“Los Angeles has had remarkable improvement,” Klein says. “You would think the board would be exhilarated by that. Isn’t this what it’s supposed to be about? You would think that people would be saying, whatever else, John Deasy is doing a world-class job for our kids. But I’m sure that what people are focusing on are political issues and on adult issues.”

Menefee-Libey says Deasy’s style was typical of so-called reformers who sound alarm bells over the state of public education and claim the emergency demands radical change.

“Deasy came in saying, ‘This district is in crisis and I’m going to turn it around,’” says Menefee-Libey. “That’s not how large organizations like this work. These are large complex organizations that don’t change fast. These people who want to bring radical change end up destabilizing districts, which makes bringing change even harder to do.”

“Large urban school districts are hard to run,” Menefee-Libey says. “This is rocket science. It’s too much for one person to run if he wants to be some kind of radical change agent. He has to be willing to collaborate with people with whom he may disagree. This is a diverse district and to govern it inclusively is a hard thing to do.”

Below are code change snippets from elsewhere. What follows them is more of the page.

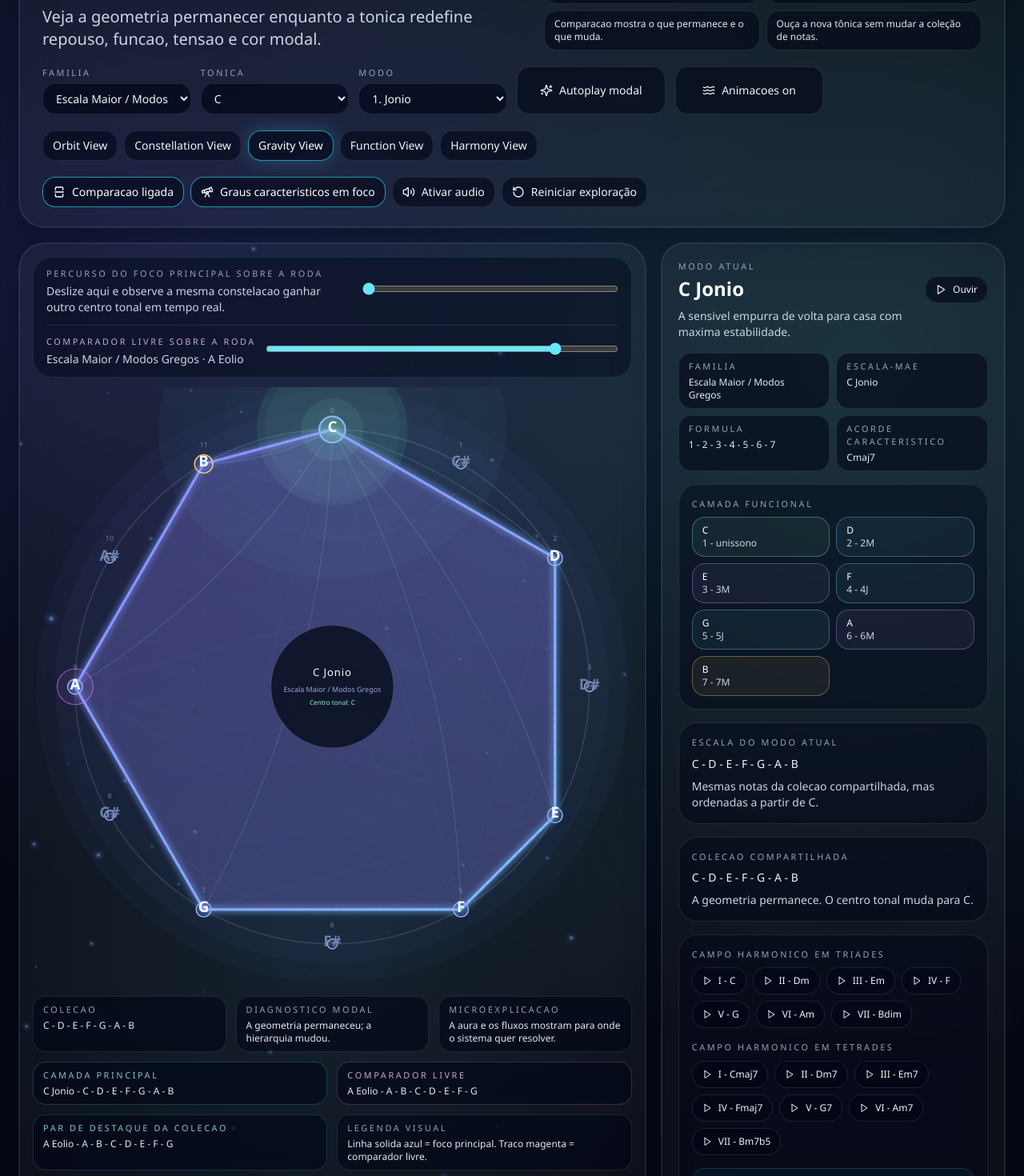
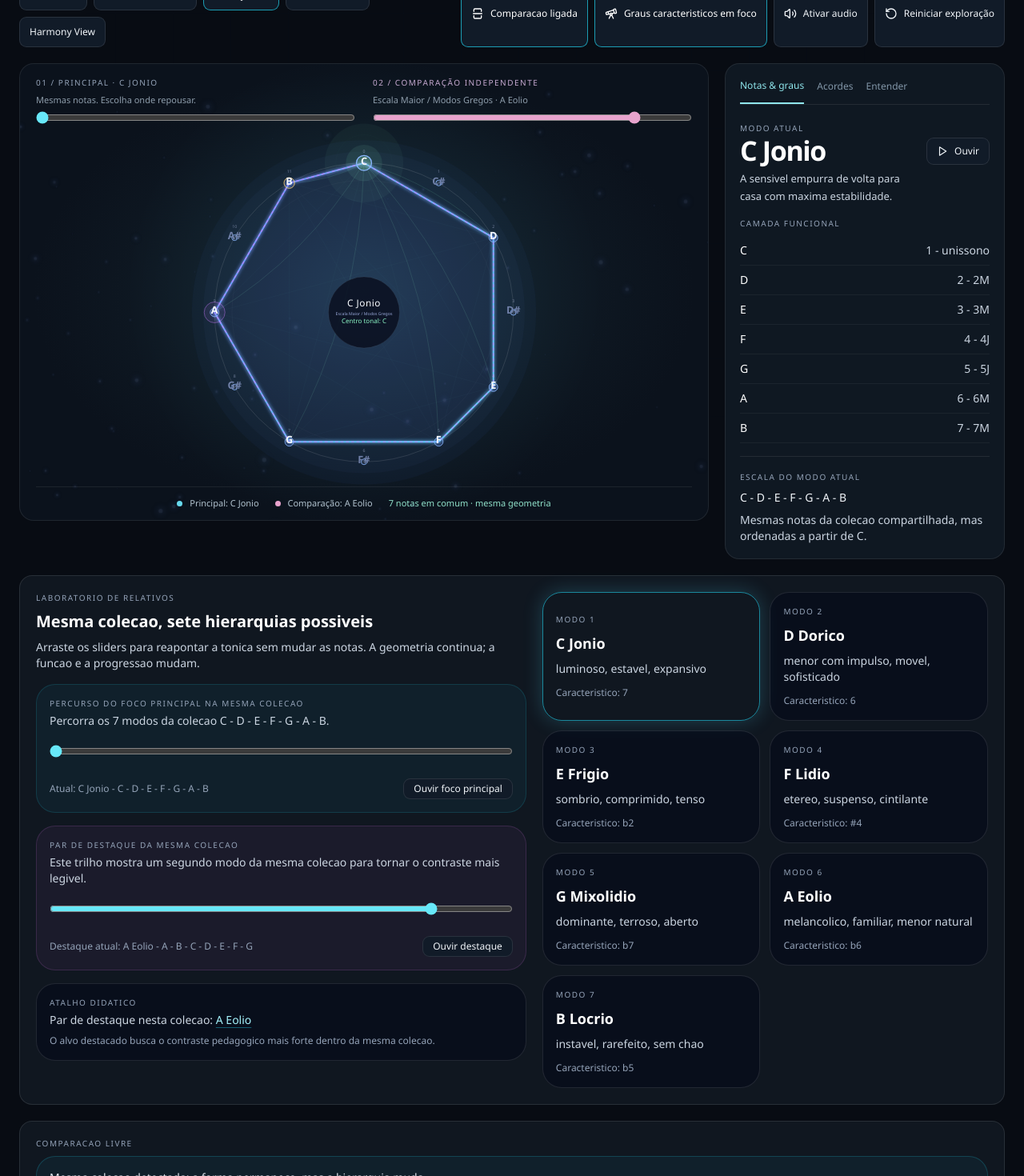
Before and after one commit to Maycon005/constelacao-tonal, a React (Vite) app: page / in a window 1280 px wide. Shown: the part 200-1670 px from the top of the page at 80% size. Built offline with nearby package versions, Linux system fonts and the light colour scheme; the HTML template or start-up script is replaced by a standard one.

Commit message:
Redesign explorer with viewport-sized wheel and tabbed inspector

```diff
--- a/src/App.tsx
+++ b/src/App.tsx
@@ -172,7 +172,7 @@ function App() {
           onPlayMode={handlePlayMode}
         />
 
-        <div className="grid gap-5 xl:grid-cols-[1.55fr_0.85fr]">
+        <div className="observatory-layout">
           <ModalVisualizer
             context={context}
             pairedContext={pairedContext}
--- a/src/components/ControlBar.tsx
+++ b/src/components/ControlBar.tsx
@@ -42,7 +42,7 @@ export function ControlBar({
   const familyModes = FAMILIES[selection.family].modes;
 
   return (
-    <header className="glass-panel rounded-[32px] px-5 py-5 md:px-7 md:py-6">
+    <header className="explorer-toolbar">
       <div className="flex flex-col gap-5">
         <div className="flex flex-col gap-4 xl:flex-row xl:items-end xl:justify-between">
           <div className="max-w-4xl">
--- a/src/components/InfoPanel.tsx
+++ b/src/components/InfoPanel.tsx
@@ -1,4 +1,5 @@
 import { motion } from "framer-motion";
+import { useState } from "react";
 import { Play } from "lucide-react";
 import { functionColor, progressionPlayback } from "../lib/music";
 import type { HarmonicChord, ModalContext } from "../types/music";
@@ -22,11 +23,15 @@ export function InfoPanel({
   onModePlay,
   onProgressionPlay
 }: InfoPanelProps) {
+  const [tab, setTab] = useState<"notes" | "chords" | "about">("notes");
   const pinnedDegree = pinnedNote ? context.degrees.find((degree) => degree.note === pinnedNote) : null;
   const progressionPreview = hoveredChord ? null : progressionPlayback(context, context.progressions[0] ?? "");
 
   return (
-    <aside className="glass-panel rounded-[28px] p-4 md:p-5">
+    <aside className={`inspector-panel inspector-${tab}`}>
+      <nav className="inspector-tabs" aria-label="Detalhes do modo">
+        {([{ id: "notes", label: "Notas & graus" }, { id: "chords", label: "Acordes" }, { id: "about", label: "Entender" }] as const).map(item => <button key={item.id} aria-pressed={tab === item.id} onClick={() => setTab(item.id)}>{item.label}</button>)}
+      </nav>
       <motion.div
         key={`${context.tonic}-${context.mode.name}`}
         initial={{ opacity: 0, y: 10 }}
--- a/src/components/ModalVisualizer.tsx
+++ b/src/components/ModalVisualizer.tsx
@@ -183,45 +183,10 @@ export function ModalVisualizer({
 
     return (
       <>
-        <motion.ellipse
-          cx={tonicNode.x}
-          cy={tonicNode.y}
-          rx={260}
-          ry={220}
-          fill="rgba(122,247,207,0.035)"
-          animate={animations ? { rx: [248, 268, 248], ry: [212, 228, 212] } : undefined}
-          transition={{ duration: 4.2, repeat: Infinity, ease: "easeInOut" }}
-        />
-        <motion.circle
-          cx={tonicNode.x}
-          cy={tonicNode.y}
-          r={240}
-          fill="rgba(122,247,207,0.05)"
-          animate={animations ? { r: [228, 246, 228], opacity: [0.06, 0.11, 0.06] } : undefined}
-          transition={{ duration: 3.4, repeat: Infinity, ease: "easeInOut" }}
-        />
-        <motion.circle
-          cx={tonicNode.x}
-          cy={tonicNode.y}
-          r={176}
-          fill="rgba(122,247,207,0.07)"
-          animate={animations ? { r: [166, 184, 166], opacity: [0.08, 0.13, 0.08] } : undefined}
-          transition={{ duration: 2.9, repeat: Infinity, ease: "easeInOut" }}
-        />
-        <circle cx={tonicNode.x} cy={tonicNode.y} r={116} fill="rgba(122,247,207,0.08)" />
-        <path
-          d={`M ${tonicNode.x - 220} ${tonicNode.y - 110} C ${tonicNode.x - 80} ${tonicNode.y - 210}, ${tonicNode.x + 60} ${tonicNode.y - 210}, ${tonicNode.x + 210} ${tonicNode.y - 90}`}
-          fill="none"
-          stroke="rgba(122,247,207,0.10)"
-          strokeWidth={1.4}
-        />
-        <path
-          d={`M ${tonicNode.x - 210} ${tonicNode.y + 90} C ${tonicNode.x - 30} ${tonicNode.y + 200}, ${tonicNode.x + 100} ${tonicNode.y + 190}, ${tonicNode.x + 220} ${tonicNode.y + 70}`}
-          fill="none"
-          stroke="rgba(122,247,207,0.08)"
-          strokeWidth={1.2}
-        />
-        {context.collectionPcs
+        <motion.circle cx={tonicNode.x} cy={tonicNode.y} r={54}
+          fill="none" stroke="rgba(141,247,198,0.3)" strokeWidth={1.5}
+          animate={animations ? { r: [44, 75, 44], opacity: [.55, .08, .55] } : undefined}
+          transition={{ duration: 4, repeat: Infinity, ease: "easeInOut" }} />        {context.collectionPcs
           .filter((pc) => pc !== context.tonicPc)
           .map((pc) => {
             const point = outerPositions[pc];
@@ -281,20 +246,20 @@ export function ModalVisualizer({
   };
 
   return (
-    <section className="glass-panel relative overflow-hidden rounded-[32px] p-4">
+    <section className="orbital-stage relative overflow-hidden">
       <canvas ref={canvasRef} className="pointer-events-none absolute inset-0 h-full w-full opacity-85" />
       <div className="absolute inset-0 bg-[radial-gradient(circle_at_center,rgba(88,221,255,0.09),transparent_58%)]" />
 
-      <div className="relative z-10 mb-3 rounded-[24px] border border-cyan-400/15 bg-slate-950/45 px-4 py-3">
+      <div className="orbit-controls relative z-10">
         <div className="flex flex-col gap-3">
           <div className="flex flex-col gap-3 lg:flex-row lg:items-center lg:justify-between">
             <div>
-              <div className="panel-label mb-1">Percurso do foco principal sobre a roda</div>
+              <div className="panel-label mb-1">01 / PRINCIPAL · {context.tonic} {context.mode.name}</div>
               <div className="text-sm text-slate-300">
-                Deslize aqui e observe a mesma constelacao ganhar outro centro tonal em tempo real.
+                Mesmas notas. Escolha onde repousar.
               </div>
             </div>
-            <div className="min-w-[320px] flex-1 lg:max-w-[520px]">
+            <div className="min-w-0 flex-1 lg:max-w-[520px]">
               <input
                 className="w-full accent-cyan-400"
                 type="range"
@@ -310,12 +275,12 @@ export function ModalVisualizer({
           {compare ? (
             <div className="flex flex-col gap-3 border-t border-white/10 pt-3 lg:flex-row lg:items-center lg:justify-between">
               <div>
-                <div className="panel-label mb-1 text-fuchsia-200/80">Comparador livre sobre a roda</div>
+                <div className="panel-label mb-1 text-fuchsia-200/80">02 / COMPARAÇÃO INDEPENDENTE</div>
                 <div className="text-sm text-slate-300">
                   {compareContext.family.name} · {compareSelection.tonic} {compareContext.mode.name}
                 </div>
               </div>
-              <div className="min-w-[320px] flex-1 lg:max-w-[520px]">
+              <div className="min-w-0 flex-1 lg:max-w-[520px]">
                 <input
                   className="w-full accent-fuchsia-400"
                   type="range"
@@ -333,7 +298,7 @@ export function ModalVisualizer({
 
       <motion.svg
         viewBox={`40 40 920 920`}
-        className="relative z-10 aspect-square w-full"
+        className="orbit-diagram relative z-10"
         aria-label={`Roda cromatica: ${context.tonic} ${context.mode.name}`}
         initial={{ opacity: 0, scale: 0.98 }}
         animate={{ opacity: 1, scale: 1 }}
@@ -363,7 +328,7 @@ export function ModalVisualizer({
 
         <path
           d={polygonPath(outerPositions, context.collectionPcs)}
-          fill="rgba(105,146,255,0.10)"
+          fill="rgba(105,146,255,0.025)"
           stroke="url(#polygon-gradient)"
           strokeWidth={4}
           filter="url(#soft-glow)"
@@ -372,7 +337,7 @@ export function ModalVisualizer({
         {compare ? (
           <path
             d={polygonPath(outerPositions, compareContext.collectionPcs)}
-            fill="rgba(203,124,255,0.05)"
+            fill="none"
             stroke={collectionShared ? "rgba(203,124,255,0.78)" : "rgba(255,139,199,0.74)"}
             strokeDasharray="8 6"
             strokeWidth={2.4}
@@ -464,7 +429,7 @@ export function ModalVisualizer({
                 x={position.x}
                 y={position.y + 4}
                 textAnchor="middle"
-                fontSize={view === "harmony" ? 26 : 23}
+                fontSize={view === "harmony" ? 28 : 27}
                 fontWeight={700}
                 fill={inCollection ? "#f8fbff" : "#7080a8"}
               >
@@ -489,67 +454,22 @@ export function ModalVisualizer({
 
         <g transform={`translate(${CENTER}, ${CENTER})`}>
           <circle r={94} fill="rgba(10,16,32,0.86)" stroke="rgba(255,255,255,0.12)" />
-          <text y={-16} textAnchor="middle" fontSize={16} fill="#f8fbff" letterSpacing={1.1}>
+          <text y={-16} textAnchor="middle" fontSize={25} fill="#f8fbff" letterSpacing={1.1}>
             {context.tonic} {context.mode.name}
           </text>
           <text y={8} textAnchor="middle" fontSize={11} fill="#98a7d8">
             {context.family.name}
           </text>
-          <text y={28} textAnchor="middle" fontSize={10} fill="#8df7c6">
+          <text y={28} textAnchor="middle" fontSize={17} fill="#8df7c6">
             Centro tonal: {context.tonic}
           </text>
         </g>
       </motion.svg>
 
-      <div className="relative z-10 mt-3 grid gap-3 lg:grid-cols-3">
-        <div className="data-chip">
-          <div className="panel-label mb-1">Colecao</div>
-          <div>{context.collectionNotes.join(" - ")}</div>
-        </div>
-        <div className="data-chip">
-          <div className="panel-label mb-1">Diagnostico modal</div>
-          <div>
-            {compare && collectionShared
-              ? "A geometria permaneceu; a hierarquia mudou."
-              : `O repouso atual orbita em torno de ${context.tonic}.`}
-          </div>
-        </div>
-        <div className="data-chip">
-          <div className="panel-label mb-1">Microexplicacao</div>
-          <div>
-            {view === "gravity"
-              ? "A aura e os fluxos mostram para onde o sistema quer resolver."
-              : view === "function"
-                ? "As mesmas notas recebem novos papeis quando o centro tonal muda."
-                : view === "harmony"
-                  ? "O campo harmonico traduz a colecao em centros de funcao."
-                  : "A constelacao fixa ajuda a ver a relatividade modal com os olhos."}
-          </div>
-        </div>
-      </div>
-
-      {compare ? (
-        <div className="relative z-10 mt-3 grid gap-3 lg:grid-cols-2">
-          <div className="data-chip border-cyan-400/25">
-            <div className="panel-label mb-1 text-cyan-200/80">Camada principal</div>
-            <div>{context.tonic} {context.mode.name} - {context.modeNotes.join(" - ")}</div>
-          </div>
-          <div className="data-chip border-fuchsia-400/25">
-            <div className="panel-label mb-1 text-fuchsia-200/80">Comparador livre</div>
-            <div>{compareContext.tonic} {compareContext.mode.name} - {compareContext.modeNotes.join(" - ")}</div>
-          </div>
-        </div>
-      ) : null}
-
-      <div className="relative z-10 mt-3 grid gap-3 lg:grid-cols-2">
-        <div className="data-chip border-cyan-400/20">
-          <div className="panel-label mb-1 text-cyan-200/80">Par de destaque da colecao</div>
-          <div>{pairedContext.tonic} {pairedContext.mode.name} - {pairedContext.modeNotes.join(" - ")}</div>
-        </div>
-        <div className="data-chip">
-          <div className="panel-label mb-1">Legenda visual</div>
-          <div>Linha solida azul = foco principal. Traco magenta = comparador livre.</div>
-        </div>
+      <div className="orbit-caption relative z-10">
+        <span><i className="legend-dot" /> Principal: {context.tonic} {context.mode.name}</span>
+        {compare && <span><i className="legend-dot comparison" /> Comparação: {compareContext.tonic} {compareContext.mode.name}</span>}
+        <strong>{compare ? collectionShared ? "7 notas em comum · mesma geometria" : "Coleções diferentes" : context.collectionNotes.join(" · ")}</strong>
       </div>
     </section>
   );
--- a/src/index.css
+++ b/src/index.css
@@ -82,3 +82,50 @@ input[type="range"] { accent-color: #67e8f9; min-height: 32px; cursor: pointer;
     @apply rounded-2xl border border-white/10 bg-slate-950/60 px-3 py-2 text-xs text-slate-200;
   }
 }
+
+/* Observatory layout: viewport-sized instrument with a compact inspector. */
+:root { background: #080c13; font-family: 'Segoe UI', sans-serif; }
+body::before { opacity: .12; background-size: 72px 72px; }
+.workspace-nav { padding: 0 0 14px; border-bottom: 1px solid #ffffff12; }
+.glass-panel { background: #101720; box-shadow: none; backdrop-filter: none; border-radius: 16px; }
+.explorer-toolbar { padding: 8px 0 0; }
+.explorer-toolbar > div { gap: 12px; }
+.explorer-toolbar > div > div:first-child { display: none; }
+.explorer-toolbar > div > div:nth-child(2) { display: flex; flex-wrap: wrap; align-items: end; }
+.explorer-toolbar label { flex: 1; min-width: 140px; }
+.explorer-toolbar .soft-button { padding: 8px 12px; font-size: 12px; }
+.explorer-toolbar > div > div:nth-child(3), .explorer-toolbar > div > div:nth-child(4) { display: inline-flex; }
+.soft-input, .soft-button { border-radius: 9px; background: #111b28; box-shadow: none; }
+.soft-button:hover { transform: none; background: #1b2b3a; box-shadow: none; }
+.panel-label { letter-spacing: .15em; font-size: 10px; }
+.observatory-layout { display: grid; grid-template-columns: minmax(0,1fr) 350px; gap: 20px; align-items: start; }
+.orbital-stage { border: 1px solid #ffffff15; border-radius: 18px; background: radial-gradient(ellipse at center, #14232e 0%, #0b121c 68%); padding: 16px 20px 12px; }
+.orbital-stage canvas { opacity: .22; }
+.orbit-controls { padding: 0 0 8px; }
+.orbit-controls > div { display: grid; grid-template-columns: 1fr 1fr; gap: 22px; }
+.orbit-controls > div > div { display: block; padding: 0; border: 0; }
+.orbit-controls .text-sm { font-size: 11px; color: #8e9dab; }
+.orbit-controls input { min-height: 24px; }
+.orbit-controls .accent-fuchsia-400 { accent-color: #e8a3cd; }
+.orbit-diagram { display: block; width: 100%; height: clamp(310px, calc(100dvh - 365px), 680px); margin: auto; overflow: visible; }
+.orbit-caption { display: flex; flex-wrap: wrap; gap: 9px 20px; justify-content: center; border-top: 1px solid #ffffff12; padding-top: 12px; font-size: 11px; color: #b1c2ce; }
+.orbit-caption strong { font-weight: 500; color: #91e2cb; }
+.legend-dot { display: inline-block; width: 7px; height: 7px; border-radius: 50%; background: #67d9ed; margin-right: 6px; }
+.legend-dot.comparison { background: #e8a3cd; }
+.inspector-panel { border: 1px solid #ffffff15; border-radius: 18px; padding: 18px; background: #0f1822; }
+.inspector-tabs { display: flex; gap: 16px; margin-bottom: 22px; border-bottom: 1px solid #ffffff15; }
+.inspector-tabs button { padding: 0 0 12px; font-size: 12px; color: #8296a8; }
+.inspector-tabs button[aria-pressed=true] { color: #8fe6ec; border-bottom: 2px solid #8fe6ec; }
+.inspector-panel section { border-radius: 0; border: 0; background: none; padding: 0; }
+.inspector-panel section:first-child h2 { font-size: 34px; letter-spacing: -.04em; }
+.inspector-panel section:first-child p.mt-2 { font-size: 13px; line-height: 1.7; }
+.inspector-panel section:nth-child(2) { display: none; }
+.inspector-panel section:nth-child(3) > div:nth-child(2) { display: flex; flex-direction: column; gap: 0; }
+.inspector-panel section:nth-child(3) > div:nth-child(2) > div { display: flex; justify-content: space-between; border: 0 !important; border-bottom: 1px solid #ffffff0d !important; background: none !important; border-radius: 0; padding: 10px 0; font-size: 14px; }
+.inspector-panel section:nth-child(4) { border-top: 1px solid #ffffff15; padding-top: 18px; }
+.inspector-notes section:nth-child(n+5) { display: none; }
+.inspector-chords section:nth-child(3), .inspector-chords section:nth-child(4), .inspector-chords section:nth-child(5), .inspector-chords section:nth-child(8) { display: none; }
+.inspector-about section:nth-child(3), .inspector-about section:nth-child(4), .inspector-about section:nth-child(6), .inspector-about section:nth-child(7) { display: none; }
+@media (min-width: 1200px) { .explorer-toolbar > div { display: grid; grid-template-columns: 1fr auto; } .explorer-toolbar > div > div:nth-child(2) { grid-column: 1/-1; } }
+@media (max-width: 1000px) { .observatory-layout { grid-template-columns: minmax(0,1fr) 290px; } }
+@media (max-width: 760px) { .observatory-layout { grid-template-columns: 1fr; } .orbit-diagram { height: auto; aspect-ratio: 1; } .orbit-controls > div { grid-template-columns: 1fr; gap: 8px; } .orbital-stage { padding: 14px; } }
```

Hess says it’s unlikely that any activist superintendent would have fared differently. “The idea that good leadership is a superintendent and school board playing patty-cake is a pipe dream,” says Hess. “If they’re not fighting over anything it’s probably because nothing important is happening. We shouldn’t rush to imagine that all tension and argument is necessarily a bad reflection on the political process.”


This story was produced in collaboration with The Hechinger Report, a nonprofit, nonpartisan education-news outlet affiliated with Teachers College, Columbia University.